Utilities questioned by John Deere Credit have provided little detail about their year 2000 programs, saying only that they are "addressing the issue," says Ronald Frank, head of year 2000 assessments at the Madison, Wis., agricultural lender. As a result, Frank may not be able to start crafting contingency plans in July as he had hoped.

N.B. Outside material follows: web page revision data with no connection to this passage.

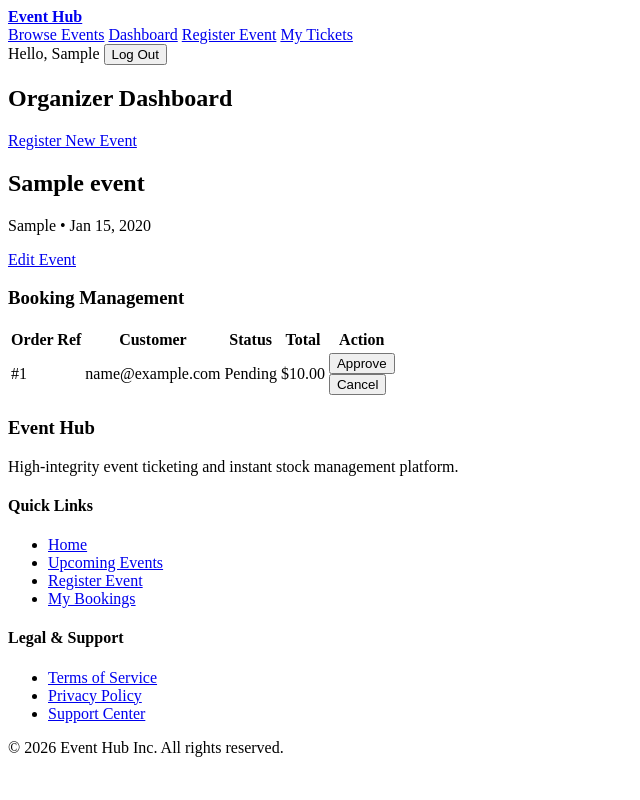
After one commit to ramishwork24-dot/EventManagementSystem, a Django app: page /dashboard/ in a window 1280 px wide. The commit adds this page. Shown: the whole page, without its empty margins (0-640 px from the left). Run offline with Django 5.2, Linux system fonts and the light colour scheme; a user stored in the database is signed in; tables that the repository leaves empty hold one stand-in row (values such as "Sample post"); some libraries are stand-ins or nearby versions.

Commit message:
feat: implement dashboard views, their tests and templates.
add OrganizerDashboardView, BookingApproveView, BookingCancelView,
test_organizer_views.py along with thier url configuration.
Add a new button Dashboard in the base.html navbar.

```diff
--- a/event/views.py
+++ b/event/views.py
@@ -225,8 +225,8 @@ class OrganizerDashboardView(LoginRequiredMixin, ListView):
 
     def get_queryset(self):
         return Event.objects.filter(organizer=self.request.user).prefetch_related(
-            'bookings__items__tickets',
-            'booking__user'
+            'bookings__items__ticket',
+            'bookings__user'
         ).order_by('-start_time')
 
 #BookingApproveView enables organizers to approve tickets within their dashboards
@@ -235,10 +235,13 @@ class BookingApproveView(LoginRequiredMixin, UserPassesTestMixin, View):
         booking = get_object_or_404(Booking, pk=pk)
 
         with transaction.atomic():
-            booking.status.CON
+            booking.status = booking.Status.CONFIRMED
             booking.save()
             messages.success(request, f'Booking #{booking.id} has been approved.')
         return redirect('organizer_dashboard')
+    def test_func(self):
+        booking = get_object_or_404(Booking, pk=self.kwargs['pk'])
+        return self.request.user == booking.event.organizer
 
 #BookingCancelView enables organizers to cancel/reject tickets
 class BookingCancelView(LoginRequiredMixin, UserPassesTestMixin, View):
@@ -246,11 +249,11 @@ class BookingCancelView(LoginRequiredMixin, UserPassesTestMixin, View):
         booking = get_object_or_404(Booking, pk=pk)
 
         #prevent redundant cancellation
-        if booking.status == Booking.status.CAN:
+        if booking.status == Booking.Status.CANCELLED:
             messages.warning(request, f'Booking #{booking.id} is already cancelled.')
             return redirect('organizer_dashboard')
         with transaction.atomic():
-            booking.status = Booking.status.CAN
+            booking.status = Booking.Status.CANCELLED
             booking.save()
 
             for item in booking.items.select_related('ticket'):
@@ -259,6 +262,9 @@ class BookingCancelView(LoginRequiredMixin, UserPassesTestMixin, View):
                 ticket.save()
             messages.success(request, f'Booking #{booking.id} has been cancelled')
         return redirect('organizer_dashboard')
+    def test_func(self):
+        booking = get_object_or_404(Booking, pk=self.kwargs['pk'])
+        return self.request.user == booking.event.organizer
 
 #SignUpView is responsible for accoutn registration
 class SignUpView(SuccessMessageMixin, CreateView):
--- a/templates/base.html
+++ b/templates/base.html
@@ -19,6 +19,7 @@
                 <a href="{% url 'event_home' %}#upcoming-events">Browse Events</a>
 
                 {% if user.is_authenticated %}
+                    <a href="{% url 'organizer_dashboard' %}">Dashboard</a>
                     <a href="{% url 'event_create' %}">Register Event</a>
                     <a href="{% url 'user_booking_list' %}">My Tickets</a>
                 {% endif %}
--- /dev/null
+++ b/templates/event/organizer_dashboard.html
@@ -0,0 +1,80 @@
+{% extends 'base.html' %}
+{% load static %}
+
+{% block title %}Organizer Dashboard - Event Hub{% endblock %}
+
+{% block content %}
+
+    <section class="dashboard-wrapper">
+        <header class="dashboard-header">
+            <h1>Organizer Dashboard</h1>
+            <a href="{% url 'event_create' %}" class="btn btn-primary">Register New Event</a>
+        </header>
+
+        {% for event in events %}
+            <article class="dashboard-event-card">
+                <div class="event-summary-bar">
+                    <h2>{{ event.title }}</h2>
+                    <p>{{ event.location }} &bull; {{ event.start_time|date:'M j, Y' }}</p>
+                    <a href="{% url 'event_update' event.pk %}" class="btn btn-secondary">Edit Event</a>
+                </div>
+
+                <div class="pending-bookings-section">
+                    <h3>Booking Management</h3>
+                    <table class="dashboard-table">
+                        <thead>
+                            <tr>
+                                <th>Order Ref</th>
+                                <th>Customer</th>
+                                <th>Status</th>
+                                <th>Total</th>
+                                <th>Action</th>
+                            </tr>
+                        </thead>
+                        <tbody>
+                            {% for booking in event.bookings.all %}
+                                <tr>
+                                    <td>#{{ booking.id }}</td>
+                                    <td>{{ booking.user.email }}</td>
+                                    <td><span class="badge">{{ booking.get_status_display }}</span></td>
+                                    <td>${{ booking.total_price }}</td>
+                                    <td>
+                                        {% if booking.status != 'CAN' %}
+                                            <div class="approval-btn">
+                                                {% if booking.status == 'PEN' %}
+                                                    <form action="{% url 'booking_approve' booking.pk %}" method="post">
+                                                        {% csrf_token %}
+                                                        <button type="submit" class="btn btn-sm btn-success">Approve</button>
+                                                    </form>
+                                                {% endif %}
+
+                                                <form action="{% url 'booking_cancel' booking.pk %}" method="post">
+                                                    {% csrf_token %}
+                                                    <button type="submit" class="btn btn-sm btn-danger" onclick="return confirm('Are you sure you want to cancel this booking?');">
+                                                        Cancel
+                                                    </button>
+                                                </form>
+                                            </div>
+                                        {% else %}
+                                            <span class="badge badge-cancelled">Cancelled</span>
+                                        {% endif %}
+                                    </td>
+                                </tr>
+                            {% empty %}
+                                <tr>
+                                    <td colspan="5">No Bookings received yet.</td>
+                                </tr>
+                            {% endfor %}
+                        </tbody>
+                    </table>
+                </div>
+            </article>
+        {% empty %}
+            <div class="no-events-card">
+                <p>You haven't created any events yet.</p>
+                <a href="{% url 'event_create' %}" class="btn btn-primary">Host Your First Event</a>
+            </div>
+        {% endfor %}
+    </section>
+
+{% endblock %}
```
Also changed, not shown: event/tests/test_organizer_views.py (added, +148 -0 lines).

In general, most companies are not making much information about their year 2000 projects publicly available, according to an analysis of 1,000 Securities and Exchange Commission filings by Giga Information Group (see related charts on p. 215). Only 225 companies projected their total costs, which averaged $27 million per company. Among electric and telecom companies, 32% did not disclose anything about their year 2000 project status and 22% are running late.